David Cameron stood on a stage at the last debate during the General Election and was asked a simple question about cutting tax credits, I know because I was there in Leeds. He said: "No I don't want to do that."
He then said: "This report out there is something I rejected in my time as Prime Minister and I reject today."
So many people went to the ballot box thinking that their help and support was safe. They heard vague phrases about reforming welfare.
The Lib Dems warned about the £12billion of welfare saving and the impact on communities. But in the heat of an election people get tired of claim and counterclaim and people thought: 'I've heard the PM rule it out'. Their tax credits were safe.
But yet again, the PR man put some spin on a story. Now working people are set to lose out. For many people tax credits are a lifeline.
As someone from a working class background who saw my mum struggle I know how hard it is, I get how hard people work and how little they get back. Tax Credits offer real help.
The independent and well respected Institute for Fiscal Studies has said three million families are likely to lose an average of £1,000 a year, as a result of changes to tax credits.
The government has argued the introduction of the National Living Wage (NLW) will raise incomes for many people when it is introduced in April 2016.
They also, in their briefings, had the gall to say the Lib Dem flagship policy higher personal allowance thresholds meant many people will pay less income tax. This comes from the man who said in 2010, we couldn't afford income tax cuts!
But their claims have been shot to pieces by the think-tank the Resolution Foundation - who have analysed all the changes, taking into account the NLW and new income tax thresholds.
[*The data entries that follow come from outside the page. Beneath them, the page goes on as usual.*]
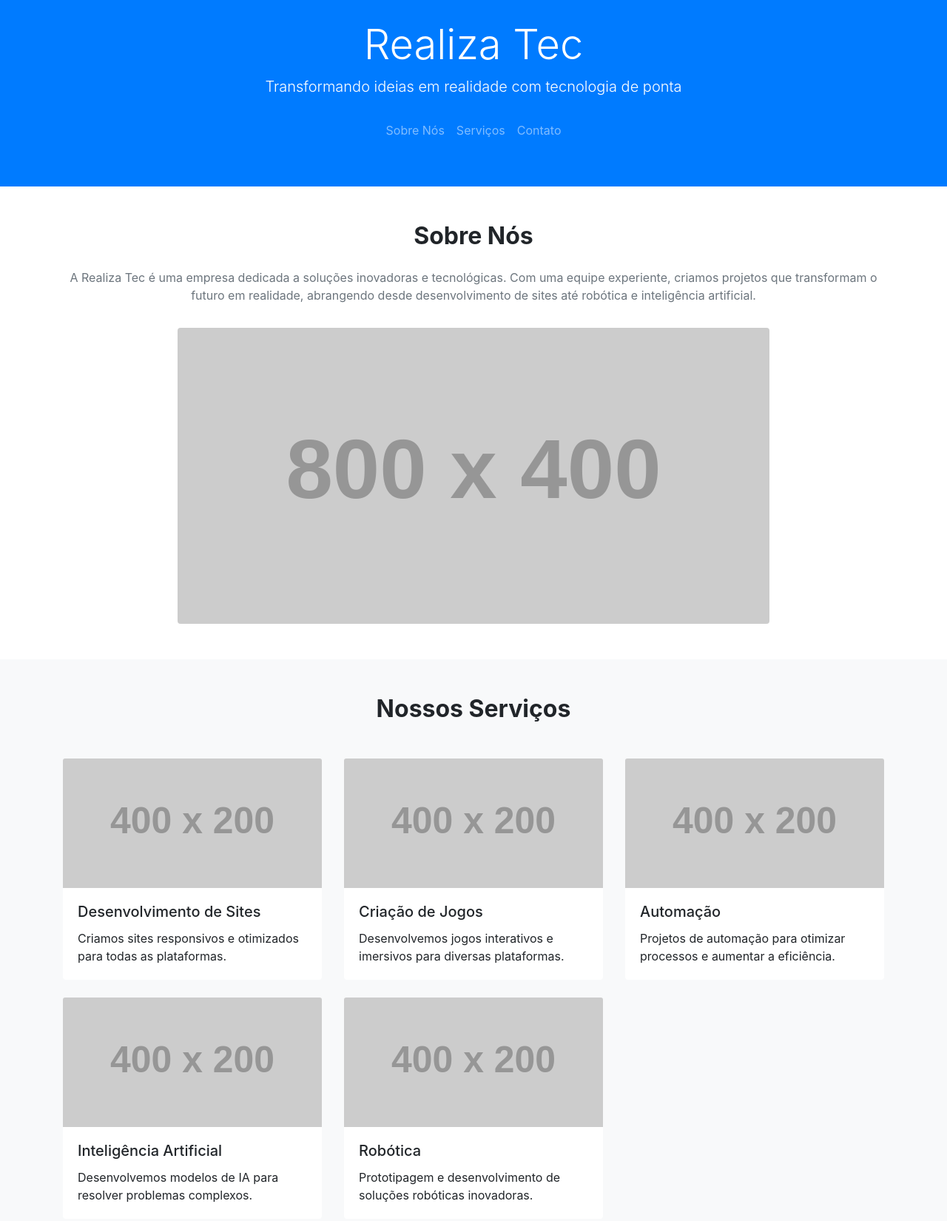
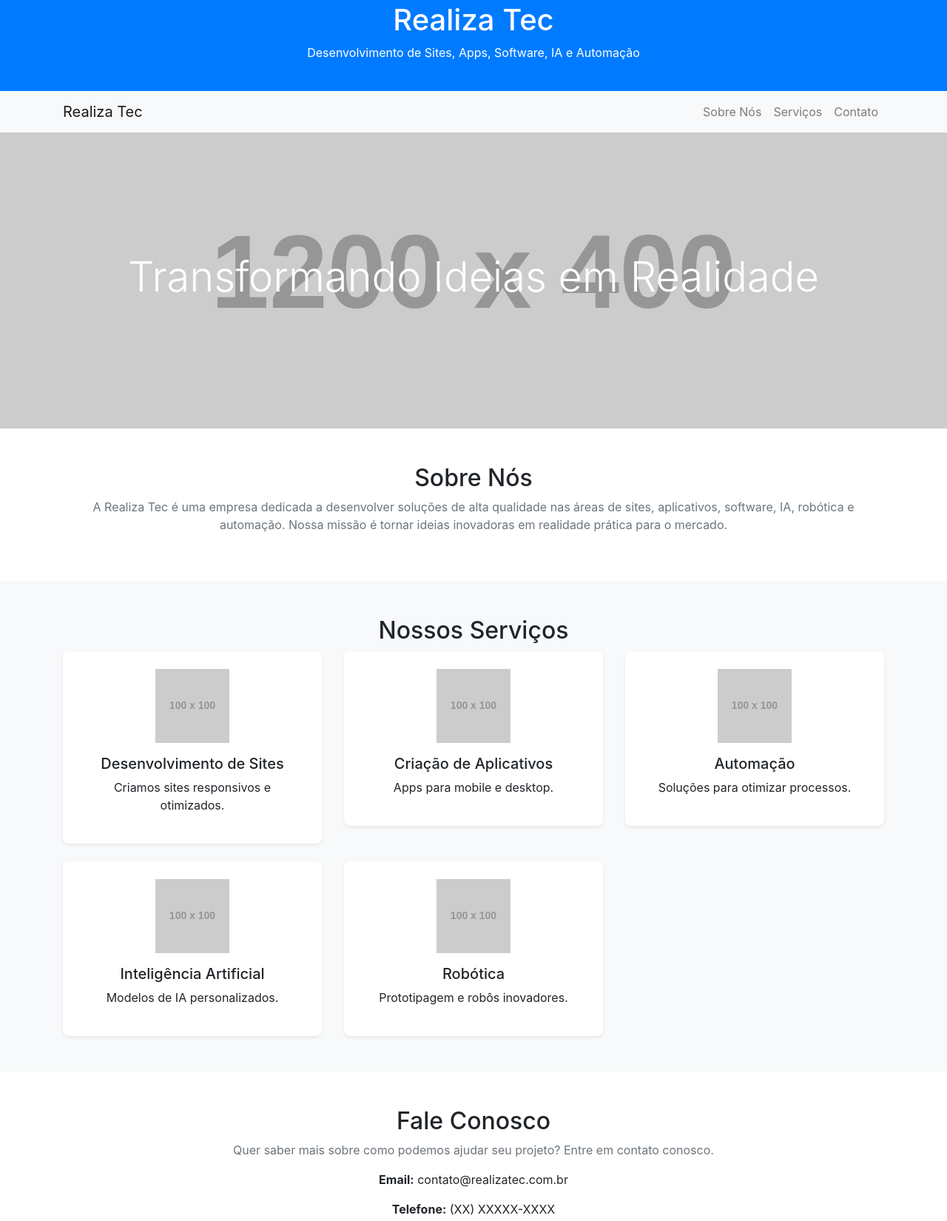
Before and after one commit to realizatec/site, a plain HTML site: page index.html in a window 1280 px wide. Shown: the part 21-1671 px from the top of the page at 74% size. Drawn offline with nearby package versions, Linux system fonts and the light colour scheme; placeholder pictures from the web are drawn by us.

Commit message:
Initial commit5

```diff
--- a/index.html
+++ b/index.html
@@ -6,106 +6,103 @@
   <title>Realiza Tec - Soluções em Tecnologia</title>
   <link rel="stylesheet" href="https://stackpath.bootstrapcdn.com/bootstrap/4.5.2/css/bootstrap.min.css">
   <style>
-    /* Ajustes para a aparência */
-    h1, h2 {
-    font-weight: bold;
+    /* Estilos Personalizados */
+    .hero-section {
+    background-size: cover;
+    background-position: center;
     }
 
-    .card {
-    border: none;
+    .service-box {
+    background-color: #ffffff;
+    border-radius: 8px;
     transition: transform 0.3s;
     }
 
-    .card:hover {
+    .service-box:hover {
     transform: scale(1.05);
-    }
-
-    #sobre img {
-    margin-top: 1rem;
-    }
-
-    #contato p {
-    font-size: 1.2rem;
-    margin-bottom: 0.5rem;
     }
 
   </style>
 </head>
 <body>
   <!-- Header -->
-  <header class="bg-primary text-white text-center py-5">
+  <header class="bg-primary text-white text-center py-4">
     <div class="container">
-      <h1 class="display-4">Realiza Tec</h1>
-      <p class="lead">Transformando ideias em realidade com tecnologia de ponta</p>
-      <nav class="navbar navbar-expand-lg navbar-dark">
-        <ul class="navbar-nav mx-auto">
-          <li class="nav-item"><a href="#sobre" class="nav-link">Sobre Nós</a></li>
-          <li class="nav-item"><a href="#servicos" class="nav-link">Serviços</a></li>
-          <li class="nav-item"><a href="#contato" class="nav-link">Contato</a></li>
-        </ul>
-      </nav>
+      <h1>Realiza Tec</h1>
+      <p>Desenvolvimento de Sites, Apps, Software, IA e Automação</p>
     </div>
   </header>
+
+  <!-- Navegação -->
+  <nav class="navbar navbar-expand-lg navbar-light bg-light">
+    <div class="container">
+      <a class="navbar-brand" href="#">Realiza Tec</a>
+      <button class="navbar-toggler" type="button" data-toggle="collapse" data-target="#navbarNav" aria-controls="navbarNav" aria-expanded="false" aria-label="Toggle navigation">
+        <span class="navbar-toggler-icon"></span>
+      </button>
+      <div class="collapse navbar-collapse" id="navbarNav">
+        <ul class="navbar-nav ml-auto">
+          <li class="nav-item"><a class="nav-link" href="#sobre">Sobre Nós</a></li>
+          <li class="nav-item"><a class="nav-link" href="#servicos">Serviços</a></li>
+          <li class="nav-item"><a class="nav-link" href="#contato">Contato</a></li>
+        </ul>
+      </div>
+    </div>
+  </nav>
+
+  <!-- Banner de Bem-vindo -->
+  <section class="hero-section text-center text-white d-flex align-items-center justify-content-center" style="background-image: url('https://via.placeholder.com/1200x400'); height: 400px;">
+    <h2 class="display-4">Transformando Ideias em Realidade</h2>
+  </section>
 
   <!-- Sobre Nós -->
   <section id="sobre" class="py-5">
     <div class="container text-center">
-      <h2 class="mb-4">Sobre Nós</h2>
-      <p class="text-muted">A Realiza Tec é uma empresa dedicada a soluções inovadoras e tecnológicas. Com uma equipe experiente, criamos projetos que transformam o futuro em realidade, abrangendo desde desenvolvimento de sites até robótica e inteligência artificial.</p>
-      <img src="https://via.placeholder.com/800x400" class="img-fluid rounded" alt="Sobre Realiza Tec">
+      <h2>Sobre Nós</h2>
+      <p class="text-muted">A Realiza Tec é uma empresa dedicada a desenvolver soluções de alta qualidade nas áreas de sites, aplicativos, software, IA, robótica e automação. Nossa missão é tornar ideias inovadoras em realidade prática para o mercado.</p>
     </div>
   </section>
 
   <!-- Serviços -->
   <section id="servicos" class="py-5 bg-light">
     <div class="container">
-      <h2 class="text-center mb-5">Nossos Serviços</h2>
-      <div class="row">
+      <h2 class="text-center">Nossos Serviços</h2>
+      <div class="row text-center">
         <div class="col-md-4">
-          <div class="card mb-4">
-            <img src="https://via.placeholder.com/400x200" class="card-img-top" alt="Desenvolvimento de Sites">
-            <div class="card-body">
-              <h5 class="card-title">Desenvolvimento de Sites</h5>
-              <p class="card-text">Criamos sites responsivos e otimizados para todas as plataformas.</p>
-            </div>
+          <div class="service-box p-4 shadow-sm">
+            <img src="https://via.placeholder.com/100" class="mb-3" alt="Desenvolvimento de Sites">
+            <h5>Desenvolvimento de Sites</h5>
+            <p>Criamos sites responsivos e otimizados.</p>
           </div>
         </div>
         <div class="col-md-4">
-          <div class="card mb-4">
-            <img src="https://via.placeholder.com/400x200" class="card-img-top" alt="Criação de Jogos">
-            <div class="card-body">
-              <h5 class="card-title">Criação de Jogos</h5>
-              <p class="card-text">Desenvolvemos jogos interativos e imersivos para diversas plataformas.</p>
-            </div>
+          <div class="service-box p-4 shadow-sm">
+            <img src="https://via.placeholder.com/100" class="mb-3" alt="Criação de Apps">
+            <h5>Criação de Aplicativos</h5>
+            <p>Apps para mobile e desktop.</p>
           </div>
         </div>
         <div class="col-md-4">
-          <div class="card mb-4">
-            <img src="https://via.placeholder.com/400x200" class="card-img-top" alt="Automação">
-            <div class="card-body">
-              <h5 class="card-title">Automação</h5>
-              <p class="card-text">Projetos de automação para otimizar processos e aumentar a eficiência.</p>
-            </div>
+          <div class="service-box p-4 shadow-sm">
+            <img src="https://via.placeholder.com/100" class="mb-3" alt="Automação">
+            <h5>Automação</h5>
+            <p>Soluções para otimizar processos.</p>
           </div>
         </div>
       </div>
-      <div class="row">
+      <div class="row text-center mt-4">
         <div class="col-md-4">
-          <div class="card mb-4">
-            <img src="https://via.placeholder.com/400x200" class="card-img-top" alt="Inteligência Artificial">
-            <div class="card-body">
-              <h5 class="card-title">Inteligência Artificial</h5>
-              <p class="card-text">Desenvolvemos modelos de IA para resolver problemas complexos.</p>
-            </div>
+          <div class="service-box p-4 shadow-sm">
+            <img src="https://via.placeholder.com/100" class="mb-3" alt="Inteligência Artificial">
+            <h5>Inteligência Artificial</h5>
+            <p>Modelos de IA personalizados.</p>
           </div>
         </div>
         <div class="col-md-4">
-          <div class="card mb-4">
-            <img src="https://via.placeholder.com/400x200" class="card-img-top" alt="Robótica">
-            <div class="card-body">
-              <h5 class="card-title">Robótica</h5>
-              <p class="card-text">Prototipagem e desenvolvimento de soluções robóticas inovadoras.</p>
-            </div>
+          <div class="service-box p-4 shadow-sm">
+            <img src="https://via.placeholder.com/100" class="mb-3" alt="Robótica">
+            <h5>Robótica</h5>
+            <p>Prototipagem e robôs inovadores.</p>
           </div>
         </div>
       </div>
@@ -115,8 +112,8 @@
   <!-- Contato -->
   <section id="contato" class="py-5 text-center">
     <div class="container">
-      <h2 class="mb-4">Fale Conosco</h2>
-      <p class="text-muted">Entre em contato para saber mais sobre nossos serviços e soluções personalizadas.</p>
+      <h2>Fale Conosco</h2>
+      <p class="text-muted">Quer saber mais sobre como podemos ajudar seu projeto? Entre em contato conosco.</p>
       <p><strong>Email:</strong> contato@realizatec.com.br</p>
       <p><strong>Telefone:</strong> (XX) XXXXX-XXXX</p>
     </div>
@@ -124,7 +121,7 @@
 
   <!-- Footer -->
   <footer class="bg-dark text-white text-center py-3">
-    <p class="mb-0">&copy; 2024 Realiza Tec. Todos os direitos reservados.</p>
+    <p>&copy; 2024 Realiza Tec. Todos os direitos reservados.</p>
   </footer>
 
   <script src="https://code.jquery.com/jquery-3.5.1.slim.min.js"></script>
```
They claim that by 2020, a low-earning single parent, with one child, who works 20 hours a week, and who earns £9.35 an hour, will end up £1,000 a year worse off.
A low-earning couple with two children, also on £9.35 an hour, will be £850 a year worse off.
And yet, the Tories still call themselves the 'Workers' Party'. They are more like the Poll Tax party revisited. My party will work with anyone to try and make the Chancellor see sense.
People on all side of the debate seem to realise what this will do to people just getting by and just above the breadline.
My message to the Chancellor is clear: It is time for the Chancellor to show the leadership he so badly craves and scrap this disastrous policy.
Tim Farron is the leader of the Liberal Democrats, and MP for Westmorland and Lonsdale